What Are the Pros and Cons of Various Weight Loss Surgeries? continued...
Gastric Bypass Surgery
- Weight loss is quick and dramatic. People lose an average of 38% of their excess body weight in the first year, and 62% of excess body weight in two years.
- Because weight loss is quick, weight-related health problems such as diabetes, high blood pressure, high cholesterol, arthritis, sleep apnea, and heartburn improve quickly.
- Many people keep most of the weight off for 10 years or longer. After 10 years the average weight loss is 25%.
- Loss of stomach tissue results in a drop in the so-called "hunger hormone" Ghrelin, which helps control appetite.
- Gastric bypass surgery is riskier and is associated with more complications. Although the surgery is generally safe, 10% of people have minor complications. Less than 5% have serious (potentially life-threatening) complications. The risk of death is under 1%.
- The surgery may result in dumping syndrome, which occurs when food moves too quickly through the stomach and intestines. Dumping syndrome can cause shaking, sweating, dizziness, nausea, and severe diarrhea.
- Gastric bypass is generally considered irreversible. The surgery permanently changes how your body digests food.
What Are Typical Risks After Weight Loss Surgery?
Typical risks associated with weight loss surgery include:
- Vomiting from eating too much too quickly and not chewing well.
- Constipation. Mineral oil and other liquid cathartics can help. High-fiber Metamucil and psyllium can cause obstructions and should be avoided.
- Nutritional deficiencies such as anemia, osteoporosis, and metabolic bone disease.
As with any surgery, wound infections can occur up to three weeks after surgery. These can be treated with antibiotics, and sometimes require further surgery.
Complications that may develop following weight loss surgery include:
- Gastric prolapse
- Severe scarring of the new stomach pouch
- Excess skin that may need to be removed in an additional surgery
- Hair loss
- Kidney stones
Rare but serious complications include:
- Bleeding in the stool, or black stools.
- Leaks in new connections made by weight loss surgery.
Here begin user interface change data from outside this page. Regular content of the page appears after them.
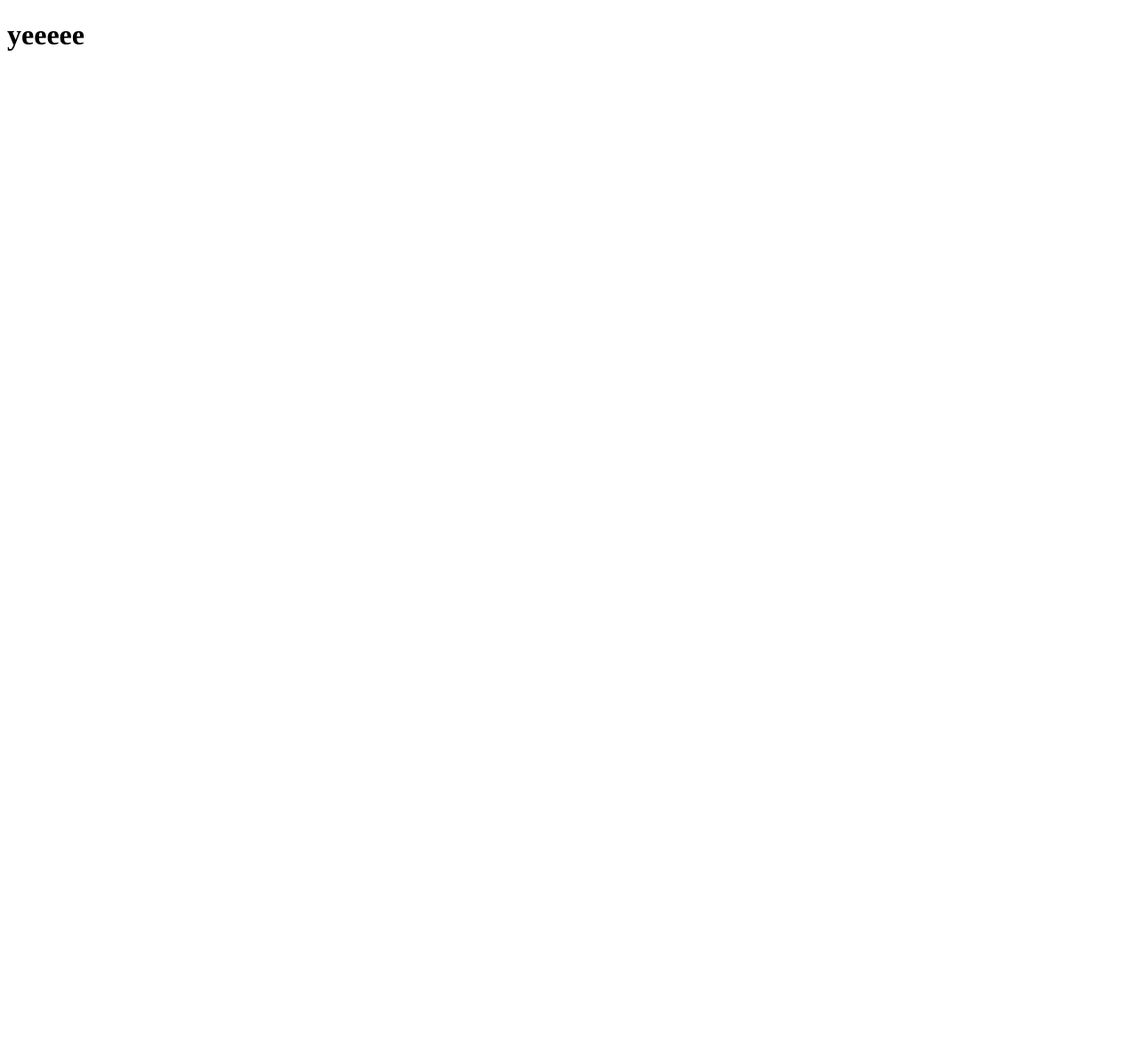
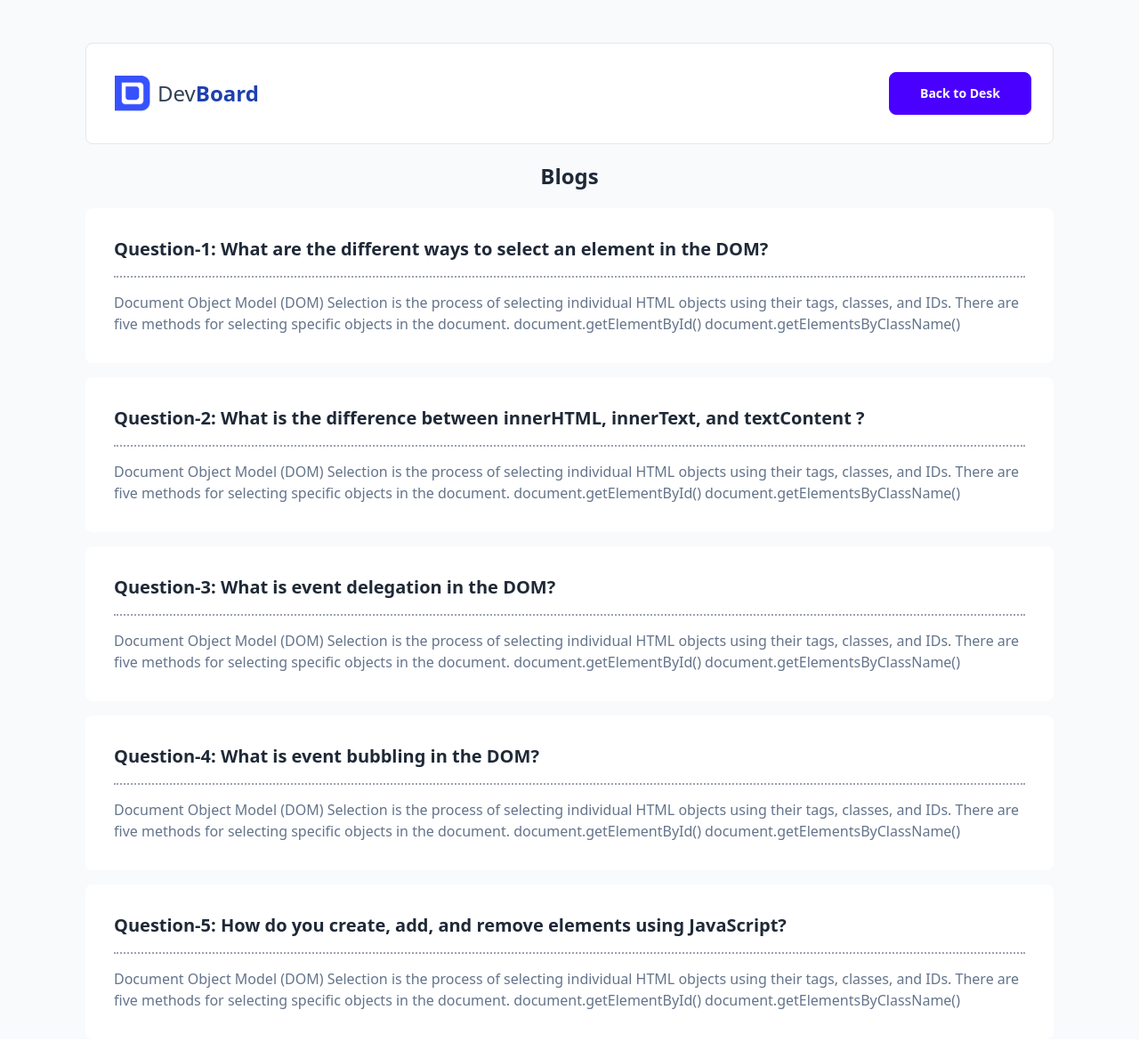
Before and after one commit to Shantosifat/fifth-work, a plain HTML site: page second.html in a window 1280 px wide. Shown: the whole page at 89% size. Before the commit the page ends 800 px from the top, so only its background shows below. Drawn offline with nearby package versions, Linux system fonts and the light colour scheme.

Commit message:
second page done

```diff
--- a/event.js
+++ b/event.js
@@ -42,3 +42,11 @@ document.getElementById('qs-part').addEventListener('click', function(event){
     event.preventDefault();
     window.location.href = './second.html'
 })
+
+
+// back button
+
+document.getElementById('back-btn').addEventListener('click', function(){
+
+    console.log('hi')
+})
--- a/second.html
+++ b/second.html
@@ -4,8 +4,52 @@
     <meta charset="UTF-8">
     <meta name="viewport" content="width=device-width, initial-scale=1.0">
     <title>Document</title>
+    <link href="https://cdn.jsdelivr.net/npm/daisyui@4.12.24/dist/full.min.css" rel="stylesheet" type="text/css" />
+<script src="https://cdn.tailwindcss.com"></script>
 </head>
-<body>
-    <h1>yeeeee</h1>
+<body class="px-24 pt-6 bg-slate-50">
+    <header class="mt-6 mb-5">
+        <nav class="flex items-center p-6 bg-white border rounded-lg">
+            <div class="navbar bg-base-100">
+                <img class="w-10 h-10" src="./A5-Dev-Board/assets/logo.png" alt="">
+                <h1 class="text-2xl ml-2 text-slate-700">Dev</h1><span class="text-2xl font-bold text-blue-800">Board</span>
+              </div>
+              <div>
+                <button id="back-btn" class="btn btn-primary w-40 text-white">Back to Desk</button>
+              </div>
+
+        </nav>
+    </header>
+    <main>
+        <h1 class="text-center text-2xl font-bold mb-5">Blogs</h1>
+        <div class="bg-white rounded-lg p-8 mb-4">
+            <h3 class="font-semibold text-xl">Question-1: What are the different ways to select an element in the DOM?</h3>
+            <hr class="border-t-2 border-dotted border-gray-400 my-4">
+            <p class="text-slate-500">Document Object Model (DOM) Selection is the process of selecting individual HTML objects using their tags, classes, and IDs. There are five methods for selecting specific objects in the document. document.getElementById() document.getElementsByClassName()</p>
+        </div>
+        <div class="bg-white rounded-lg p-8 mb-4">
+            <h3 class="font-semibold text-xl">Question-2: What is the difference between innerHTML, innerText, and textContent ?</h3>
+            <hr class="border-t-2 border-dotted border-gray-400 my-4">
+            <p class="text-slate-500">Document Object Model (DOM) Selection is the process of selecting individual HTML objects using their tags, classes, and IDs. There are five methods for selecting specific objects in the document. document.getElementById() document.getElementsByClassName()</p>
+        </div>
+        <div class="bg-white rounded-lg p-8 mb-4">
+            <h3 class="font-semibold text-xl">Question-3: What is event delegation in the DOM?</h3>
+            <hr class="border-t-2 border-dotted border-gray-400 my-4">
+            <p class="text-slate-500">Document Object Model (DOM) Selection is the process of selecting individual HTML objects using their tags, classes, and IDs. There are five methods for selecting specific objects in the document. document.getElementById() document.getElementsByClassName()</p>
+        </div>
+        <div class="bg-white rounded-lg p-8 mb-4">
+            <h3 class="font-semibold text-xl">Question-4: What is event bubbling in the DOM?</h3>
+            <hr class="border-t-2 border-dotted border-gray-400 my-4">
+            <p class="text-slate-500">Document Object Model (DOM) Selection is the process of selecting individual HTML objects using their tags, classes, and IDs. There are five methods for selecting specific objects in the document. document.getElementById() document.getElementsByClassName()</p>
+        </div>
+        <div class="bg-white rounded-lg p-8 mb-4">
+            <h3 class="font-semibold text-xl">Question-5: How do you create, add, and remove elements using JavaScript?</h3>
+            <hr class="border-t-2 border-dotted border-gray-400 my-4">
+            <p class="text-slate-500">Document Object Model (DOM) Selection is the process of selecting individual HTML objects using their tags, classes, and IDs. There are five methods for selecting specific objects in the document. document.getElementById() document.getElementsByClassName()</p>
+        </div>
+    </main>
+
+
+    <script src="event.js"></script>
 </body>
 </html>
```
Also changed, not shown: index.html (+3 -3 lines).
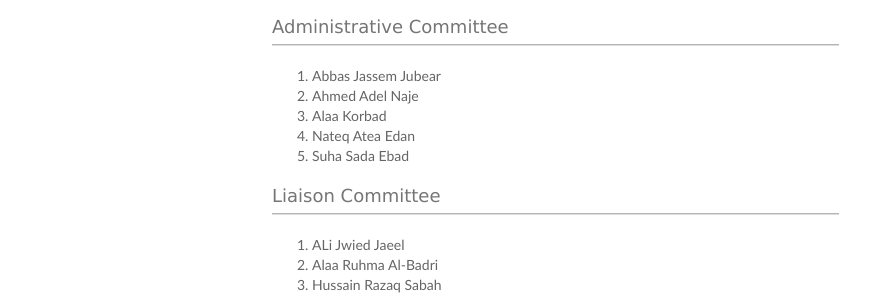
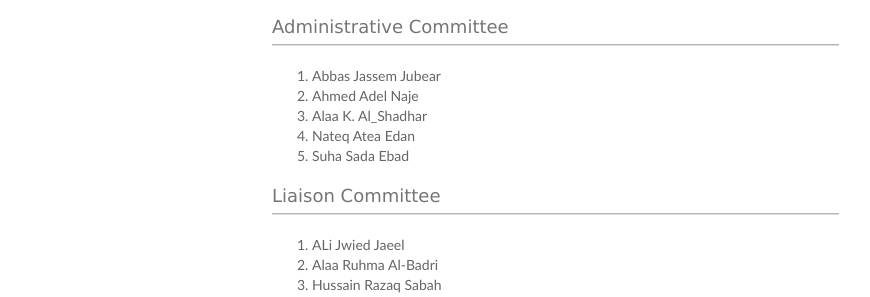
Before and after one commit to alaidi/ICOSEA, a Jekyll site: the page built from committees.md, in a window 1280 px wide. Shown: the part 1296-1593 px from the top of the page, without its empty margins (177-1047 px from the left). Built offline with Jekyll 4.4.1, drawn with Linux system fonts in a browser that asks for light colours.

Commit message:
update cmt

```diff
--- a/_includes/cmt.html
+++ b/_includes/cmt.html
@@ -43,7 +43,7 @@ Dr. Ali Nasser Helo, Dean of Engenireeing College
 
 1. Abbas Jassem Jubear
 2. Ahmed Adel Naje
-3. Alaa Korbad
+3. Alaa K. Al_Shadhar
 4. Nateq Atea Edan
 5. Suha Sada Ebad
 
```
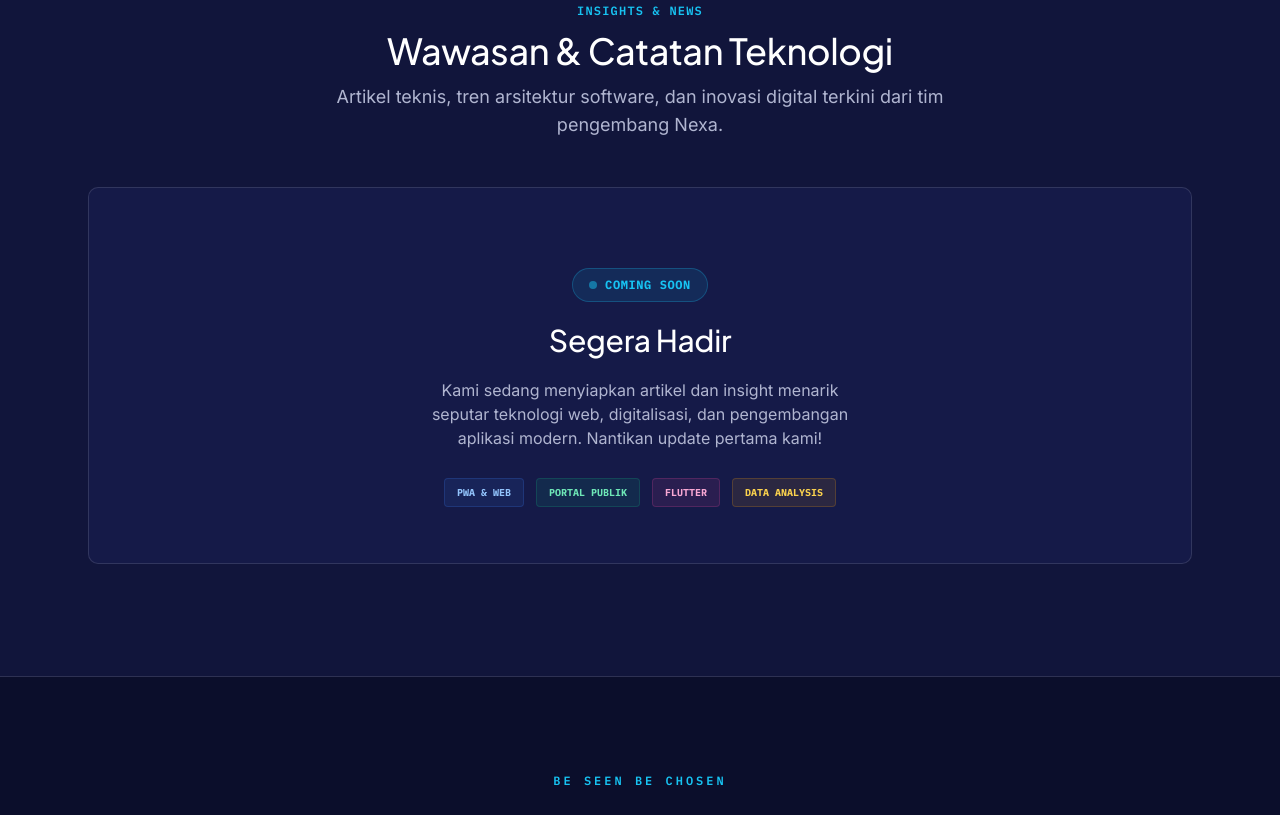
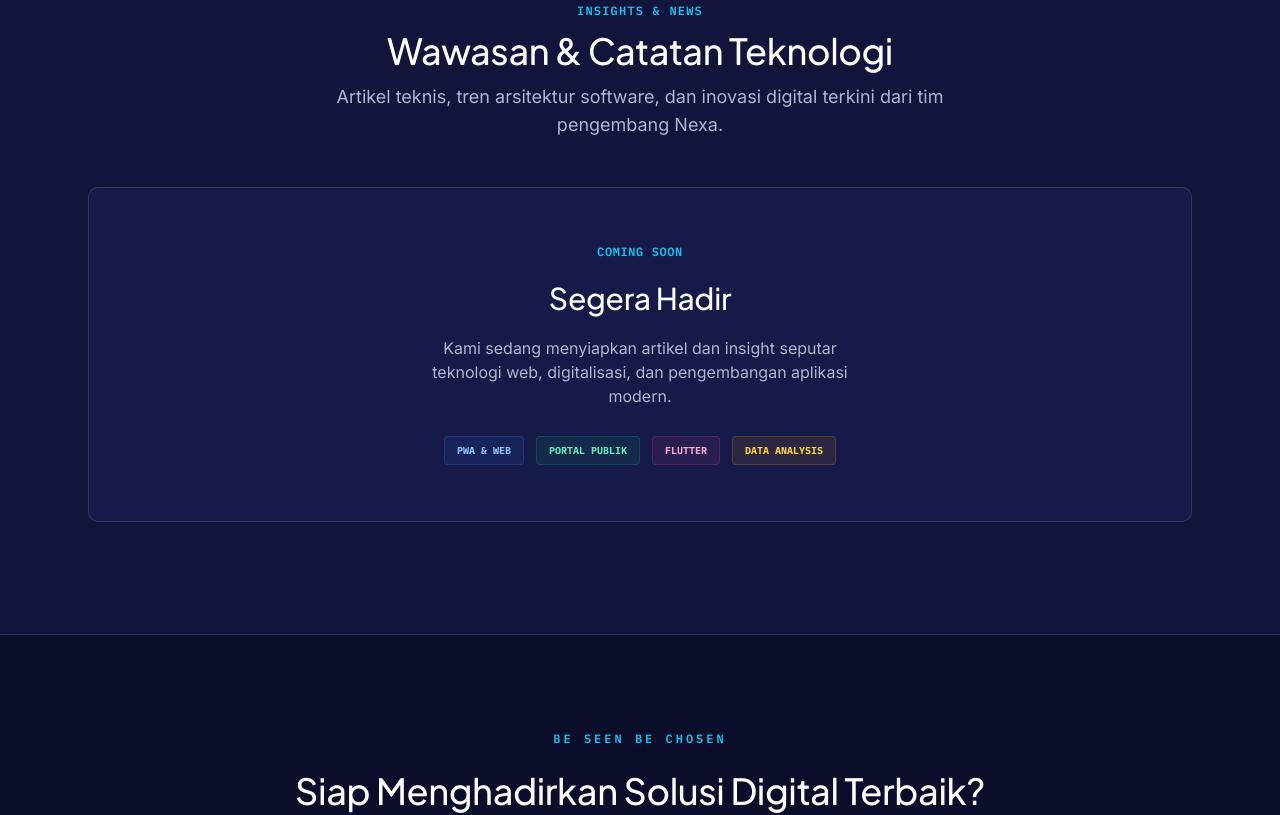
Before and after one commit to imanyunar/nexa-company, a Vue app: page / in a window 1280 px wide. Shown: the part 2960-3775 px from the top of the page. Built offline with nearby package versions, Linux system fonts and the light colour scheme; a web font is replaced by a local one.

Commit message:
style: simplify coming soon card, remove pulse/ping animations

```diff
--- a/src/views/HomeView.vue
+++ b/src/views/HomeView.vue
@@ -294,27 +294,17 @@
         </div>
 
         <!-- Coming Soon Card -->
-        <div class="card-unified p-10 sm:p-14 text-center space-y-6 relative overflow-hidden">
-          <!-- Decorative pulse ring -->
-          <div class="absolute inset-0 flex items-center justify-center pointer-events-none opacity-10">
-            <div class="w-64 h-64 rounded-full border-2 border-cyan animate-ping" style="animation-duration: 3s;"></div>
-          </div>
-
-          <div class="relative z-10 space-y-5">
-            <div class="inline-flex items-center gap-2 px-4 py-2 rounded-full text-xs font-mono font-bold uppercase tracking-wider" style="background: rgba(23,195,242,0.1); border: 1px solid rgba(23,195,242,0.25); color: #17C3F2;">
-              <span class="w-2 h-2 rounded-full animate-pulse" style="background: #17C3F2;"></span>
-              COMING SOON
-            </div>
+        <div class="card-unified p-10 sm:p-14 text-center space-y-5">
+          <div class="text-xs font-mono t-cyan uppercase tracking-wider font-semibold">COMING SOON</div>
           <h3 class="text-2xl sm:text-3xl font-display font-light text-white">Segera Hadir</h3>
           <p class="t-muted text-sm sm:text-base max-w-md mx-auto leading-relaxed">
-              Kami sedang menyiapkan artikel dan insight menarik seputar teknologi web, digitalisasi, dan pengembangan aplikasi modern. Nantikan update pertama kami!
+            Kami sedang menyiapkan artikel dan insight seputar teknologi web, digitalisasi, dan pengembangan aplikasi modern.
           </p>
           <div class="flex flex-wrap items-center justify-center gap-3 pt-2">
-              <span class="px-3 py-1.5 rounded text-[10px] font-mono font-bold bg-blue-500/10 text-blue-300 border border-blue-500/20">PWA & WEB</span>
+            <span class="px-3 py-1.5 rounded text-[10px] font-mono font-bold bg-blue-500/10 text-blue-300 border border-blue-500/20">PWA &amp; WEB</span>
             <span class="px-3 py-1.5 rounded text-[10px] font-mono font-bold bg-emerald-500/10 text-emerald-300 border border-emerald-500/20">PORTAL PUBLIK</span>
             <span class="px-3 py-1.5 rounded text-[10px] font-mono font-bold bg-pink-500/10 text-pink-300 border border-pink-500/20">FLUTTER</span>
             <span class="px-3 py-1.5 rounded text-[10px] font-mono font-bold bg-amber-500/10 text-amber-300 border border-amber-500/20">DATA ANALYSIS</span>
-            </div>
           </div>
         </div>
       </div>
```
Lines whose indentation alone changed are shown as unchanged.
These usually occur within five days of surgery.
- Blood clots in the lungs, called pulmonary emboli, occur less than 1% of the time. They are the most common cause of death after weight loss surgery. Blood clots can be prevented with blood thinning medicines and frequent activity.
- Blood clots in the legs, called deep vein thrombosis, or DVT.
How Much Weight Will I Lose After Surgery?
After gastric bypass surgery, people generally lose 61% of excess weight. One long-term follow-up study found that 25% of the excess weight remained off 10 years later.
After gastric banding, people lose on average 47% of their excess weight. About 13% of it remained off 10 years later, according to the long-term study.